    4 out of 5 stars
  • Parker
  • Largo, FL, USA
  • 06-19-05

Historically Relevant Adventure

My wife and I enjoyed the story and would recommend it .. however, the download package we obtained had three errors in it that were distracting. (a) One of the chapters was out of sequence (14 and 15 were swapped I think), (b) as one chapter ended, previous material reappeared and (c) a few minutes of material were left out in the climax of the last chapter. I hope audible will correct these errors .. I would still recommend the story despite these errors. I would place this just below the Lion of St. Mark for story telling, but their are a few more interesting ethical dilemas that the protagonist must sort out in this story... Also, while tragic in its telling of a British reversal.. the story does illustrate Keegan's thesis in the History of War that war is the clash between cultures. This story offers more to think about ... and provoked many conversations between my wife and I over British imperialism. Western culture seems to need a more serious re-examination today as unserious minds express themselves too frequently in the popular media of our times.

1 of 1 people found this review helpful

  • Overall
    3 out of 5 stars
  • Performance
    2 out of 5 stars
  • Story
    4 out of 5 stars

Confusion

GA Henry is a great author, and this book is a good one. However the reading is decent at best. Chapters 12 and 13 are mixed up I. The reading order.

  • Overall
    2 out of 5 stars
  • Performance
    4 out of 5 stars
  • Story
    5 out of 5 stars

great story, but out of order.

I enjoyed the story and narrator, but two of the chapters were flipped around so that chapter 13 came before chapter 12. Also, I think there is a section missing in the last chapter.

  • Overall
    1 out of 5 stars
  • Performance
    1 out of 5 stars
  • Story
    4 out of 5 stars

Not Recommended

This is not one of Henty's best stories, being a bit dull and repetitive and loaded with too much detail. That said, it would have been endurable had it not been wholly ruined by the poor production of the recording. The deadpan and dispassionate inflection of the narrator made it impossible to maintain an interest in an already slow narrative. His too common confusion of the name of the main character, Angus, with Agnes was exceedingly irksome. Most annoying, however was the fact that the story was read out of order separating events in the narrative that happened successively with events that came later and repeating portions that had had already been read. If you want to read this book make sure you have a hearty interest in the historical context and choose a different version.

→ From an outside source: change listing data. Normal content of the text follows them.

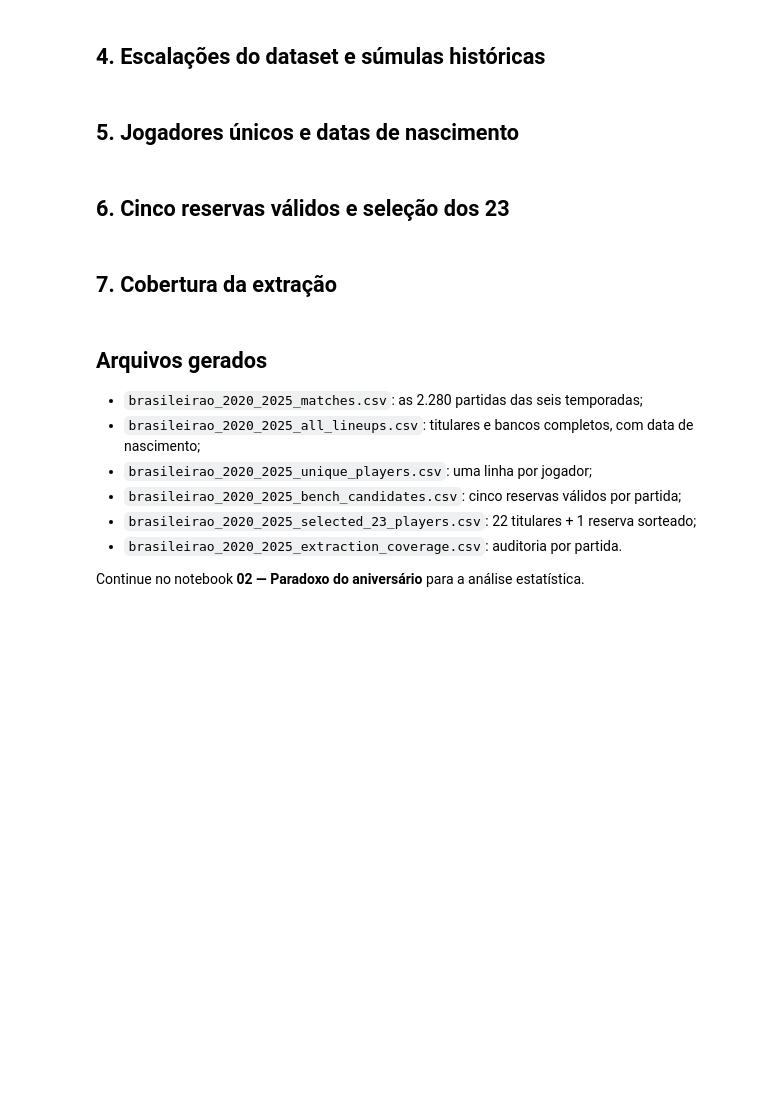
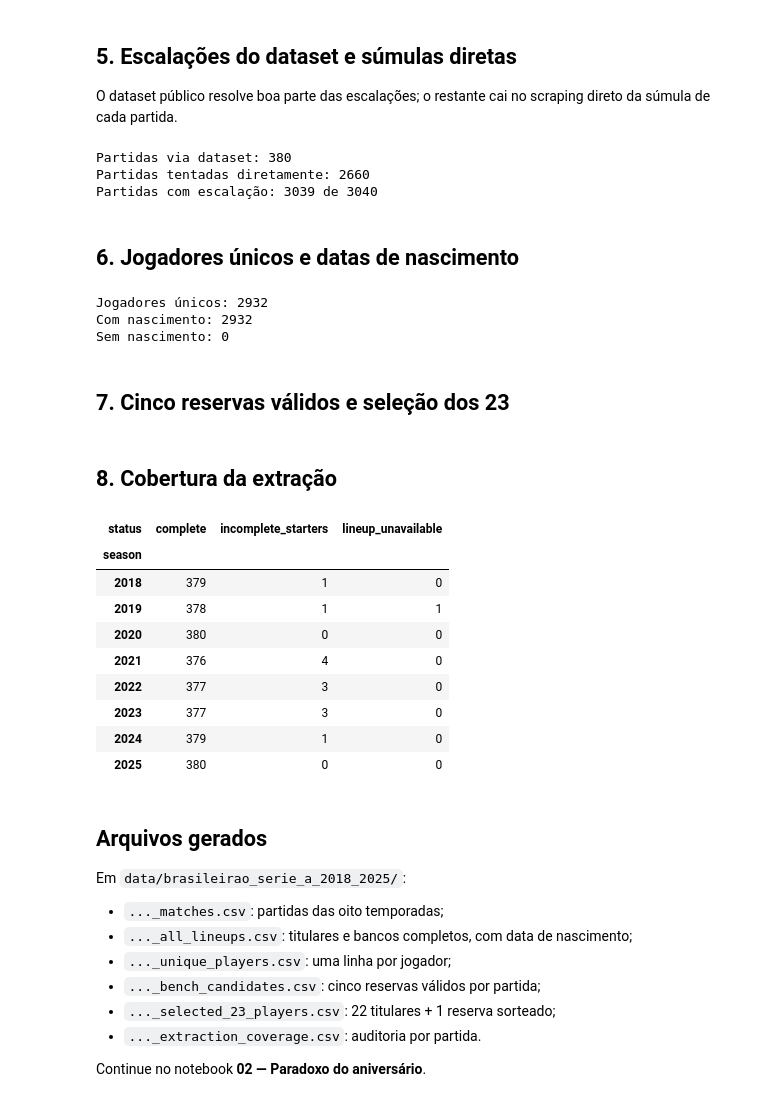
Before and after one commit to gcarbs1/football-birthday-paradox, a Jupyter notebook: notebooks/01_data_collection.ipynb, the cells around one changed output. Cells and saved outputs as stored; diff of their text form; code cells hidden in the pictures; blank space fills up the shorter version.

```diff
--- a/notebooks/01_data_collection.ipynb
+++ b/notebooks/01_data_collection.ipynb
@@ -207,5 +228,7 @@ display(matches_df.groupby("brasileirao_season").agg(
 # %% [markdown]
-## **4. Escalações do dataset e súmulas históricas**
+## **5. Escalações do dataset e súmulas diretas**
+
+O dataset público resolve boa parte das escalações; o restante cai no scraping direto da súmula de cada partida.
 # %%
 def parse_player_link(link):
     match = re.search(r"/([^/]+)/profil/spieler/(\d+)", link.get("href", ""))
@@ -251,9 +274,7 @@ def parse_direct_lineup(html, game_id):
 
 def fetch_and_parse_match(match):
     game_id = str(match["game_id"])
-    html, source = fetch_cached_page(
-        match["match_report_url"], REPORT_DIR / f"{game_id}.html"
-    )
+    html, source = fetch_cached_page(match["match_report_url"], REPORT_DIR / f"{game_id}.html")
     return parse_direct_lineup(html, game_id) if html else []
 # %%
 target_game_ids = set(matches_df["game_id"])
@@ -289,7 +310,7 @@ with ThreadPoolExecutor(max_workers=MAX_WORKERS) as executor:
         executor.submit(fetch_and_parse_match, match): match["game_id"]
         for match in direct_matches.to_dict("records")
     }
-    for future in tqdm(as_completed(futures), total=len(futures), desc="súmulas históricas"):
+    for future in tqdm(as_completed(futures), total=len(futures), desc="súmulas diretas"):
         try:
             direct_rows.extend(future.result())
         except Exception as error:
@@ -308,9 +329,13 @@ lineups_df = lineups_df.drop_duplicates(["game_id", "player_id", "type"])
 
 print(f"Partidas via dataset: {len(covered_ids)}")
 print(f"Partidas tentadas diretamente: {len(direct_matches)}")
-print(f"Partidas com escalação: {lineups_df.game_id.nunique()}")
+print(f"Partidas com escalação: {lineups_df.game_id.nunique()} de {matches_df.game_id.nunique()}")
+# %% [output]
+Partidas via dataset: 380
+Partidas tentadas diretamente: 2660
+Partidas com escalação: 3039 de 3040
 # %% [markdown]
-## **5. Jogadores únicos e datas de nascimento**
+## **6. Jogadores únicos e datas de nascimento**
 # %%
 def parse_birth_date(html):
     soup = BeautifulSoup(html, "html.parser")
@@ -367,14 +392,18 @@ with ThreadPoolExecutor(max_workers=MAX_WORKERS) as executor:
 
 birth_lookup = unique_players_df.set_index("player_id")["birth_date"]
 lineups_df["birth_date"] = lineups_df["player_id"].map(birth_lookup)
-unique_players_df.to_csv(OUTPUT_DIR / "brasileirao_2020_2025_unique_players.csv", index=False)
-lineups_df.to_csv(OUTPUT_DIR / "brasileirao_2020_2025_all_lineups.csv", index=False)
+unique_players_df.to_csv(output_path("unique_players"), index=False)
+lineups_df.to_csv(output_path("all_lineups"), index=False)
 
 print(f"Jogadores únicos: {len(unique_players_df)}")
 print(f"Com nascimento: {unique_players_df.birth_date.notna().sum()}")
 print(f"Sem nascimento: {unique_players_df.birth_date.isna().sum()}")
+# %% [output]
+Jogadores únicos: 2932
+Com nascimento: 2932
+Sem nascimento: 0
 # %% [markdown]
-## **6. Cinco reservas válidos e seleção dos 23**
+## **7. Cinco reservas válidos e seleção dos 23**
 # %%
 bench_rows = []
 for game_id, group in lineups_df.loc[lineups_df["type"] == "substitutes"].groupby("game_id"):
@@ -395,55 +424,67 @@ starters_df["reserve_candidate_rank"] = pd.NA
 
 selected_players_df = pd.concat([starters_df, selected_reserves_df], ignore_index=True)
 selected_players_df = selected_players_df.merge(
-    matches_df[[
-        "game_id", "brasileirao_season", "round", "date", "home_team", "away_team",
-    ]], on="game_id", how="left",
+    matches_df[["game_id", "season", "round", "date", "home_team", "away_team"]],
+    on="game_id", how="left",
 )
-bench_candidates_df.to_csv(OUTPUT_DIR / "brasileirao_2020_2025_bench_candidates.csv", index=False)
-selected_players_df.to_csv(OUTPUT_DIR / "brasileirao_2020_2025_selected_23_players.csv", index=False)
+bench_candidates_df.to_csv(output_path("bench_candidates"), index=False)
+selected_players_df.to_csv(output_path("selected_23_players"), index=False)
 # %% [markdown]
-## **7. Cobertura da extração**
+## **8. Cobertura da extração**
 # %%
 lineup_counts = lineups_df.groupby(["game_id", "type"]).size().unstack(fill_value=0)
 known_counts = (
     lineups_df.assign(known=lineups_df["birth_date"].notna())
     .groupby(["game_id", "type"])["known"].sum().unstack(fill_value=0)
 )
 candidate_counts = bench_candidates_df.groupby("game_id").size().rename("valid_reserve_candidates")
 selected_counts = selected_players_df.groupby(["game_id", "role"]).size().unstack(fill_value=0)
 
 coverage_df = matches_df.copy()
 coverage_df = coverage_df.join(lineup_counts.add_suffix("_count"), on="game_id")
 coverage_df = coverage_df.join(known_counts.add_suffix("_known_birth"), on="game_id")
 coverage_df = coverage_df.join(candidate_counts, on="game_id")
 coverage_df = coverage_df.join(selected_counts.add_suffix("_selected"), on="game_id").fillna(0)
 coverage_df["status"] = "complete"
 coverage_df.loc[coverage_df["starting_lineup_count"] == 0, "status"] = "lineup_unavailable"
 coverage_df.loc[
     (coverage_df["starting_lineup_count"] > 0) & (coverage_df["starting_lineup_count"] != 22),
     "status",
 ] = "incomplete_starters"
 coverage_df.loc[
     (coverage_df["starting_lineup_count"] == 22)
     & (coverage_df["starting_lineup_known_birth"] != 22),
     "status",
 ] = "missing_starter_birthdate"
 coverage_df.loc[
     (coverage_df["starting_lineup_count"] == 22)
     & (coverage_df["valid_reserve_candidates"] < 5),
     "status",
 ] = "fewer_than_5_valid_reserves"
-coverage_df.to_csv(OUTPUT_DIR / "brasileirao_2020_2025_extraction_coverage.csv", index=False)
+coverage_df.to_csv(output_path("extraction_coverage"), index=False)
 
-display(coverage_df.groupby(["brasileirao_season", "status"]).size().unstack(fill_value=0))
+display(coverage_df.groupby(["season", "status"]).size().unstack(fill_value=0))
+# %% [output]
+| status | complete | incomplete_starters | lineup_unavailable |
+| season |  |  |  |
+| 2018 | 379 | 1 | 0 |
+| 2019 | 378 | 1 | 1 |
+| 2020 | 380 | 0 | 0 |
+| 2021 | 376 | 4 | 0 |
+| 2022 | 377 | 3 | 0 |
+| 2023 | 377 | 3 | 0 |
+| 2024 | 379 | 1 | 0 |
+| 2025 | 380 | 0 | 0 |
 # %% [markdown]
 ## **Arquivos gerados**
 
-- `brasileirao_2020_2025_matches.csv`: as 2.280 partidas das seis temporadas;
-- `brasileirao_2020_2025_all_lineups.csv`: titulares e bancos completos, com data de nascimento;
-- `brasileirao_2020_2025_unique_players.csv`: uma linha por jogador;
-- `brasileirao_2020_2025_bench_candidates.csv`: cinco reservas válidos por partida;
-- `brasileirao_2020_2025_selected_23_players.csv`: 22 titulares + 1 reserva sorteado;
-- `brasileirao_2020_2025_extraction_coverage.csv`: auditoria por partida.
+Em `data/brasileirao_serie_a_2018_2025/`:
 
-Continue no notebook **02 — Paradoxo do aniversário** para a análise estatística.
+- `..._matches.csv`: partidas das oito temporadas;
+- `..._all_lineups.csv`: titulares e bancos completos, com data de nascimento;
+- `..._unique_players.csv`: uma linha por jogador;
+- `..._bench_candidates.csv`: cinco reservas válidos por partida;
+- `..._selected_23_players.csv`: 22 titulares + 1 reserva sorteado;
+- `..._extraction_coverage.csv`: auditoria por partida.
+
+Continue no notebook **02 — Paradoxo do aniversário**.
```
Also changed, not shown: parts of 10 cells of this notebook, 15 other files.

  • Overall
    2 out of 5 stars
  • Performance
    5 out of 5 stars
  • Story
    4 out of 5 stars

Bad audio files

What would have made To Herat and Cabul better?

The audio files for chapter 12 and chapter 13 are flip-flopped. A couple pages worth of audio file is missing from the last chapter.

What did you like best about this story?

I have always loved G.A. Henty. His portrayal of history is always interesting, and while his fiction is fairly repetitive from book to book, it is a story I enjoy. I would especially recommend this story to anyone who wants to hear about the evils of indecision in military leadership.

What does Stuart Langton bring to the story that you wouldn’t experience if you just read the book?

The reader does not put much emotion into his words. Instead, his reading style lends itself to a more formal telling of epic histories or high fantasy in much the same way that I would envision the ancient bards telling their stories.

  • Overall
    1 out of 5 stars

Not his best

This one was a hard one to get through. The narrator does a good job but the content is so detailed and tedious that I had to force myself to finish. The audiofiles are messed up in two places also. I would NOT recommend this book unless you really really like military history and particularly military history in Afganistan, persia, and the area.

1 of 2 people found this review helpful

  • Overall
    3 out of 5 stars
  • Fred
  • San Francisco, CA, USA
  • 12-14-04

History Repeats Itself

I found the book interesting in light of our present circumstance. It was not however a must read or a "book" I could not put down. I am glad I listened to it but would not give it a rave review.